Q Mr. Ambassador, going forward, you're going to, on the Hill, get questions even from Republicans like Arlen Specter on the domestic spying program, or, I should say, General Hayden will. How do you guys plan to prepare to move forward on that?
AMBASSADOR NEGROPONTE: Well, first of all, I wouldn't call it domestic spying. I mean, this is about international terrorism, and telephone calls between people thought to be working for international terrorism and people here in the United States. So that would be my first point.
As far as answering questions about that, of course, you know that General Hayden is familiar with that program. He was involved in its creation when he was Director of the NSA. He's already been both before the public and the Congress in explaining and defending the program as being in the interest of the United States, as it most definitely is. So I think we -- it would be fair to say that we expect quite a bit of questioning about this issue, but I believe that General Hayden will be very, very well-equipped and very well-prepared to answer any questions that might arise.
Q Mr. Ambassador, what kind of change -- the selection of General Hayden, who has been your deputy and in sync with you on what you want -- what does it mean, in terms of, how is the CIA going to change? Are there going to be large numbers of analysts taken away from the Central Intelligence Agency and put in other agencies? How much upheaval do you now expect in the Central Intelligence Agency? And who's going to be your new deputy?
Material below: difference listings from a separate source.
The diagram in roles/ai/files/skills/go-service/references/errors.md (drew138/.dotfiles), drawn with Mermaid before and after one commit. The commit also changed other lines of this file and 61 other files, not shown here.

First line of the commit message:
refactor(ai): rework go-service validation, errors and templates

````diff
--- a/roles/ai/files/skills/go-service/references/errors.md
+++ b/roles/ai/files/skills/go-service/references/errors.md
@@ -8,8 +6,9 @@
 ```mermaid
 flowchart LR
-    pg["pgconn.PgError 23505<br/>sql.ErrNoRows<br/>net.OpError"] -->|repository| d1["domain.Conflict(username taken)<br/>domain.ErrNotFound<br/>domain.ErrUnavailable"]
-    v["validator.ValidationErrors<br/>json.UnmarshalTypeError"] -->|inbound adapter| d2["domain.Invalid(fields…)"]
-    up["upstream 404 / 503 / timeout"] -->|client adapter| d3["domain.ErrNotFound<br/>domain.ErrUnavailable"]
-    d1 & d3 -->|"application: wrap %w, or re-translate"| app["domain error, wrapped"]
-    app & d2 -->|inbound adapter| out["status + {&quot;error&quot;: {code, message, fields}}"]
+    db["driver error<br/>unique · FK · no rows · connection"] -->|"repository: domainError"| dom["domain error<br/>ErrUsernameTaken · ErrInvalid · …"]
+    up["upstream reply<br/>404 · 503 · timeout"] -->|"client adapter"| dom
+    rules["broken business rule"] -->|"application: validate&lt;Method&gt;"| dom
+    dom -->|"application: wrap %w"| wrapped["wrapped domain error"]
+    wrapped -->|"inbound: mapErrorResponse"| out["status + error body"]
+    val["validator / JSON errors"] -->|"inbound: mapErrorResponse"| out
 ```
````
AMBASSADOR NEGROPONTE: On the question of change and upheaval, I think if you look at what I said in my statement, the intent was to convey a message of reassurance that, going forward, we want to build on the existing strengths of the CIA, and particularly, I want to emphasize that we want to stay on the President's course of increasing their human intelligence and their analytic capabilities by 50 percent. There's no thought of taking the analytic function out of the CIA, as I've heard some of the stories suggest. And as I said in my remarks, we still view the agency as the premier all-source analytic agency within the United States government. If I might add, as Mr. Goss said to the work force last Friday, the CIA sets the gold standard for these kinds of issues, to which we hope to bring the rest of the community.
Q There is a possibility that the Senate Judiciary Committee might call General Hayden before it to testify about the warrantless wiretaps. Would he be able to do that, number one? And number two, could you lay to rest for us the question of whether we are conducting warrantless wiretaps on purely domestic calls?
AMBASSADOR NEGROPONTE: Well, on the second question, to the best of my knowledge, absolutely not. On the first question, I believe that this is a question of whom he ought to appear before in the process of confirmation, and my understanding is that the Senate Intelligence Committee would have the lead responsibility on that.
And I forgot, David, to answer you question about my deputy. We just haven't broached that issue yet. So I haven't -- haven't picked anybody, and I'm just holding back for the moment on that one.
Thank you, thank you very much.
Q Can we just ask you about morale at the CIA? Sir, morale at the CIA? You said it needs improving. Why does it need improving? What happened?
AMBASSADOR NEGROPONTE: No, what I said was that I believe that Mike's appointment, and I think together with -- if Steve -- the appointment of Steve Kappes goes through, I think that's going to be a boost for the morale out there and I think they're going to -- and I think they're going to welcome this new leadership.
END 11:27 A.M. EDT